■ **PROBLEM DETAILS**
Every line in the data below that holds "architecture" should be found and copied.

__________

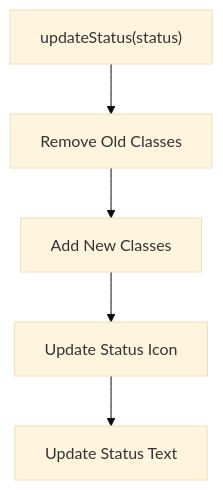
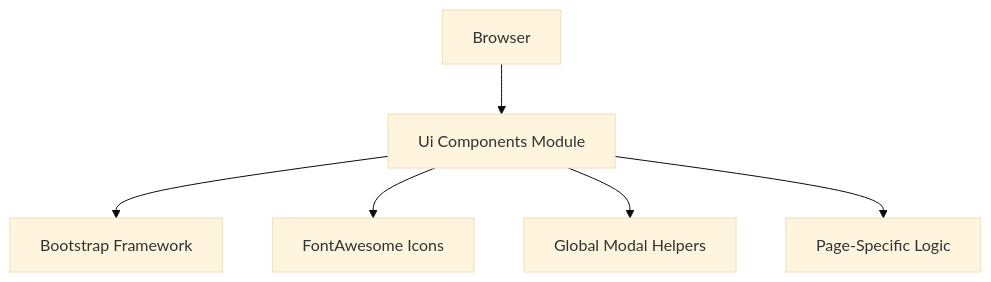
The sixth of 7 diagrams in docs/reference/architecture/ui-components/ui-components.md (Ylianst/MeshCentral), drawn with Mermaid (base theme) before and after one commit. The commit also changed other lines of this file and 642 other files, not shown here.

````diff
--- a/docs/reference/architecture/ui-components/ui-components.md
+++ b/docs/reference/architecture/ui-components/ui-components.md
@@ -189,7 +261,8 @@
 ```mermaid
 flowchart TD
-    UpdateCall["updateStatus(status)"] --> RemoveOld["Remove Old Classes"]
-    RemoveOld --> AddNew["Add New Classes"]
-    AddNew --> UpdateIcon["Update Status Icon"]
-    UpdateIcon --> UpdateText["Update Status Text"]
+    Browser["Browser"] --> UiComponents["Ui Components Module"]
+    UiComponents --> Bootstrap["Bootstrap Framework"]
+    UiComponents --> FontAwesome["FontAwesome Icons"]
+    UiComponents --> GlobalHelpers["Global Modal Helpers"]
+    UiComponents --> PageLogic["Page-Specific Logic"]
 ```
````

__________

■ **RESPONSE TO THE EXERCISE**
The sixth of 7 diagrams in docs/reference/architecture/ui-components/ui-components.md (Ylianst/MeshCentral), drawn with Mermaid (base theme) before and after one commit. The commit also changed other lines of this file and 642 other files, not shown here.
--- a/docs/reference/architecture/ui-components/ui-components.md
+++ b/docs/reference/architecture/ui-components/ui-components.md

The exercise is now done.